“Adam Neumann, his family, and certain large institutional stockholders, such as Benchmark Capital, were the parties who stood to benefit most from the tender offer,” SoftBank said. “Together, Mr Neumann’s and Benchmark’s equity constitute more than half of the stock tendered in the offering. In contrast, current WeWork employees tendered less than 10% of the total.”
While stating that it was disappointed that SoftBank had terminated the deal, a special committee of WeWork’s board said, “all of its legal options, including litigation” were being considered by it.
Now since SoftBank has terminated the agreement, it also means that the Japanese firm will no longer be bound to provide WeWork with $1.1bn in debt financing. That essentially now puts the already struggling WeWork with a precarious cash flow and cash at hand situation as its revenues are expected to take a major hit because many of its clients across the world are pulling out because of the coronavirus pandemic and as governments impose lockdowns and strict stay at home orders.
The business model of WeWork involves the company entering into long term lease agreements with commercial landlords while renting pout the spaces to clients on a short term basis. The clients include freelancers and small businesses which have been particularly hit hard because of the coronavirus pandemic globally as well as a virtual halt of the global economy. Bondholders of the company have already been warned that the 2020 financial targets set by it will likely not be achieved by it.
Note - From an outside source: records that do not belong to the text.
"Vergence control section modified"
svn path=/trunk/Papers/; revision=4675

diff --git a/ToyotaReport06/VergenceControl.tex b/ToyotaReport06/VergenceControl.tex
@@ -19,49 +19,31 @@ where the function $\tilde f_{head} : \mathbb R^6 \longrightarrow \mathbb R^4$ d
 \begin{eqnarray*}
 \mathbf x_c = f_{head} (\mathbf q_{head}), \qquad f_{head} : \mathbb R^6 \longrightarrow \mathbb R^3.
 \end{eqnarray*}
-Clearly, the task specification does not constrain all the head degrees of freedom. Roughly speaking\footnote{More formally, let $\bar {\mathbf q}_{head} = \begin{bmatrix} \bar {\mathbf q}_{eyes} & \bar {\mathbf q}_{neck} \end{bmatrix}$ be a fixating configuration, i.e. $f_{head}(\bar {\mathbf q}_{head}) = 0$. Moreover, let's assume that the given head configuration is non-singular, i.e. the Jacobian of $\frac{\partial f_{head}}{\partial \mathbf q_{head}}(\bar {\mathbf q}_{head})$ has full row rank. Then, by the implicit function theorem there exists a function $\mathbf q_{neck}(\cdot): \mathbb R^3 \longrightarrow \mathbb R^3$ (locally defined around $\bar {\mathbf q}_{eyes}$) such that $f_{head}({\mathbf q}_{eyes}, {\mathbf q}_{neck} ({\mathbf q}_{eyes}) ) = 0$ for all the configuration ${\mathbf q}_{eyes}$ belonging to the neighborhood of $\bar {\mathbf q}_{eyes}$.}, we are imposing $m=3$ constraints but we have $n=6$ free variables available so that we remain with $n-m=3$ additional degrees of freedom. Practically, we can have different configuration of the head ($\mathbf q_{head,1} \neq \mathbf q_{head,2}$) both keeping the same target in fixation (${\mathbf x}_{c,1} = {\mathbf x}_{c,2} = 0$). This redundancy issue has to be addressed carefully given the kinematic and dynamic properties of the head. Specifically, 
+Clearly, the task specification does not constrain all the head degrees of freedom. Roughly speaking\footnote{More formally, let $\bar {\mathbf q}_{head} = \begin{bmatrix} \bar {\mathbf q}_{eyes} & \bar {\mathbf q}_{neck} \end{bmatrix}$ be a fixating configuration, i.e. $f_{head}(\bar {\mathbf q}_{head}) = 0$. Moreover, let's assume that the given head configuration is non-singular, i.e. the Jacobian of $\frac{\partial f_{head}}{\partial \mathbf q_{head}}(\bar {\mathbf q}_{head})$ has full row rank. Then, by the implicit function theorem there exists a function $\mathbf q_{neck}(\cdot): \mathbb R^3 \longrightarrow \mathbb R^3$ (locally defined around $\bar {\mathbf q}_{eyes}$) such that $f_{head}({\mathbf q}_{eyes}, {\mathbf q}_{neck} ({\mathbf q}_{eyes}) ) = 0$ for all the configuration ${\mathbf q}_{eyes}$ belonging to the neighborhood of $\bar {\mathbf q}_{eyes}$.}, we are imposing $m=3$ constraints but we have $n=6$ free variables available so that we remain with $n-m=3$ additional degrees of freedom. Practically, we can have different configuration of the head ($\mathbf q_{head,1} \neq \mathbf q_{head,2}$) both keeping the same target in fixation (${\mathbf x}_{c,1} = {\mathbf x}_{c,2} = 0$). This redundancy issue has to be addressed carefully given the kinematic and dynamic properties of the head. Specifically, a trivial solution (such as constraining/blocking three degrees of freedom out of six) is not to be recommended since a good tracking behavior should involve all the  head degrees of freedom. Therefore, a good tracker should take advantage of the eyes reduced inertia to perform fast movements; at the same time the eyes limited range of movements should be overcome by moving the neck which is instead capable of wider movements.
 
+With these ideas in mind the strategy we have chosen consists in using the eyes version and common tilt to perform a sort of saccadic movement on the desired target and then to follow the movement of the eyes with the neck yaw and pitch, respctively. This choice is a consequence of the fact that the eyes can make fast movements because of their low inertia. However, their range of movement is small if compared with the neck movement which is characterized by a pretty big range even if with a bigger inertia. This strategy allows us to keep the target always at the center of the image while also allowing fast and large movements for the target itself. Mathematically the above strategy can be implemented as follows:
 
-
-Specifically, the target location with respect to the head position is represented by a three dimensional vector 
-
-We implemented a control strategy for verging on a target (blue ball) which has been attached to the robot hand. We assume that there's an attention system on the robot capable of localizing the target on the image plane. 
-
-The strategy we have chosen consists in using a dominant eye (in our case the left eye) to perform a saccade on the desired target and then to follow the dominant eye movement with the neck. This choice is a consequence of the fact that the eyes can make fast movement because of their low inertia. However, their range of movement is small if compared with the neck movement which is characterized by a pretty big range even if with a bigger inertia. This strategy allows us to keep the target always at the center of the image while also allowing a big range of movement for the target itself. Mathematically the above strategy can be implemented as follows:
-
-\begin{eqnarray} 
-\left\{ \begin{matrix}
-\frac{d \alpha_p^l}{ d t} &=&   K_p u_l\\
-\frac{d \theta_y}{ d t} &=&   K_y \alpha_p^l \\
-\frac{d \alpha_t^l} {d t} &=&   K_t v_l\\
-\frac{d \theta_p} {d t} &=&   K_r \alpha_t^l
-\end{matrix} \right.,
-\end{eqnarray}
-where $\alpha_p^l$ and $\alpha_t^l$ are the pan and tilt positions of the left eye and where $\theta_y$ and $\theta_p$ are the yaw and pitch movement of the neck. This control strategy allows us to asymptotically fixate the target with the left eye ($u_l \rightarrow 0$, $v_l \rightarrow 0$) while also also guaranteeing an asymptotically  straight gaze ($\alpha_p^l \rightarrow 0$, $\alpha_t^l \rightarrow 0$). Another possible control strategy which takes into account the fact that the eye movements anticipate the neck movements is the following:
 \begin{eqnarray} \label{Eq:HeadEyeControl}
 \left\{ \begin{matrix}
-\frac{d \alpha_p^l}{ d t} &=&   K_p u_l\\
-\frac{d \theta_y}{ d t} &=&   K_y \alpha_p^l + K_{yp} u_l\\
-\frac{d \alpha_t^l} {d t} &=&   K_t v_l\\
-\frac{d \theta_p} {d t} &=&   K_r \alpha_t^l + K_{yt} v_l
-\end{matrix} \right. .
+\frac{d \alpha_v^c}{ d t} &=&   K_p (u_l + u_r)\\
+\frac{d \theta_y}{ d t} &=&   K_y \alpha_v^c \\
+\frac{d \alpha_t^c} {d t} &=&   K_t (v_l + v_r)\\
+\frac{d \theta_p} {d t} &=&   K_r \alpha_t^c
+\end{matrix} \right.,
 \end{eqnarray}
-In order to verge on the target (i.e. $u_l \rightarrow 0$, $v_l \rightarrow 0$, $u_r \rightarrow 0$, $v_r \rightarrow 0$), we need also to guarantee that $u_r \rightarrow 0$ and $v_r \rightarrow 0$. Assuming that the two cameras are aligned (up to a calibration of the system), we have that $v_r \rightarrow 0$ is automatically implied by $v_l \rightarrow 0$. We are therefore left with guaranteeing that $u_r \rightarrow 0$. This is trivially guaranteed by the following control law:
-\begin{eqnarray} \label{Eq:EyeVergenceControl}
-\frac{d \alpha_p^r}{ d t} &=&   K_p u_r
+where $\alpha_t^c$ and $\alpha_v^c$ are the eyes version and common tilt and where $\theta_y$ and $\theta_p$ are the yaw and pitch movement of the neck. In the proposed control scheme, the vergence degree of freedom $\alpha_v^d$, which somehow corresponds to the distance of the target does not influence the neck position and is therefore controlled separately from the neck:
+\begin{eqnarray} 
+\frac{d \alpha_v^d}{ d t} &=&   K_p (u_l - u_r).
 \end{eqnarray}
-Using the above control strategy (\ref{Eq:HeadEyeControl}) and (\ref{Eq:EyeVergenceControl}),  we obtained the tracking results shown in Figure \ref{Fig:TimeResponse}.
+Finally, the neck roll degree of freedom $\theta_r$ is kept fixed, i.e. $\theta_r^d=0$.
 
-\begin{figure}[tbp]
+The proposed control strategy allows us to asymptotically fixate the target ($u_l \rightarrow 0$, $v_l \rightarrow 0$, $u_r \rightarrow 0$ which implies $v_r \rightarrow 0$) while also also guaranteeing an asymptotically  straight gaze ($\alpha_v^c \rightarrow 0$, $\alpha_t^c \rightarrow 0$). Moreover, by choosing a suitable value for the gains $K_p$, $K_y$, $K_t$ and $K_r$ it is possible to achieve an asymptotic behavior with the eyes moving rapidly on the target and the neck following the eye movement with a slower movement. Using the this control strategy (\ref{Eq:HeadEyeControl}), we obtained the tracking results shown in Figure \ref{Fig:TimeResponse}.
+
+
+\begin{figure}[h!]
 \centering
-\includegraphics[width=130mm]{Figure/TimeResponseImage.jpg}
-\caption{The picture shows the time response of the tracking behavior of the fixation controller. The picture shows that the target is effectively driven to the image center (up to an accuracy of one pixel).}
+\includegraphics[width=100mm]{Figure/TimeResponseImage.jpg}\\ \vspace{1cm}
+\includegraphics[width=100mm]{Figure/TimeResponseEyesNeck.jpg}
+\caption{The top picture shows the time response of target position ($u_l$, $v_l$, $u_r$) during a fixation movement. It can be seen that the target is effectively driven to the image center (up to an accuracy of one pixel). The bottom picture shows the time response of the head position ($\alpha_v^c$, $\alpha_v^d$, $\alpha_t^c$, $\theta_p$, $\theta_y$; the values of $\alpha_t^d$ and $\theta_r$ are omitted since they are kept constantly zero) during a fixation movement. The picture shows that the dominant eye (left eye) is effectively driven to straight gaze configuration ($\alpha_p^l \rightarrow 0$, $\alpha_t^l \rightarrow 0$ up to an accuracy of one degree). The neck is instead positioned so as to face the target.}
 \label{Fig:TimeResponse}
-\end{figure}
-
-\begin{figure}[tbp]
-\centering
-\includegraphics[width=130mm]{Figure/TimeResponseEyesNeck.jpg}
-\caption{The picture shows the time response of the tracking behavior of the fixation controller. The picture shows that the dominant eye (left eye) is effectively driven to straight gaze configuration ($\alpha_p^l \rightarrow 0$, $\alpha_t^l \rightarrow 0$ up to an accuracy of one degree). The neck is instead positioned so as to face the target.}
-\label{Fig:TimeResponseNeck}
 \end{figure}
The next global recession could be made worse because of the business model of co-working companies such as WeWork as they would make commercial property cheap as dirt, warned the president of the Boston Federal Reserve bank, Eric Rosengren, in September last year.
(Adapted from TheGuardian.com)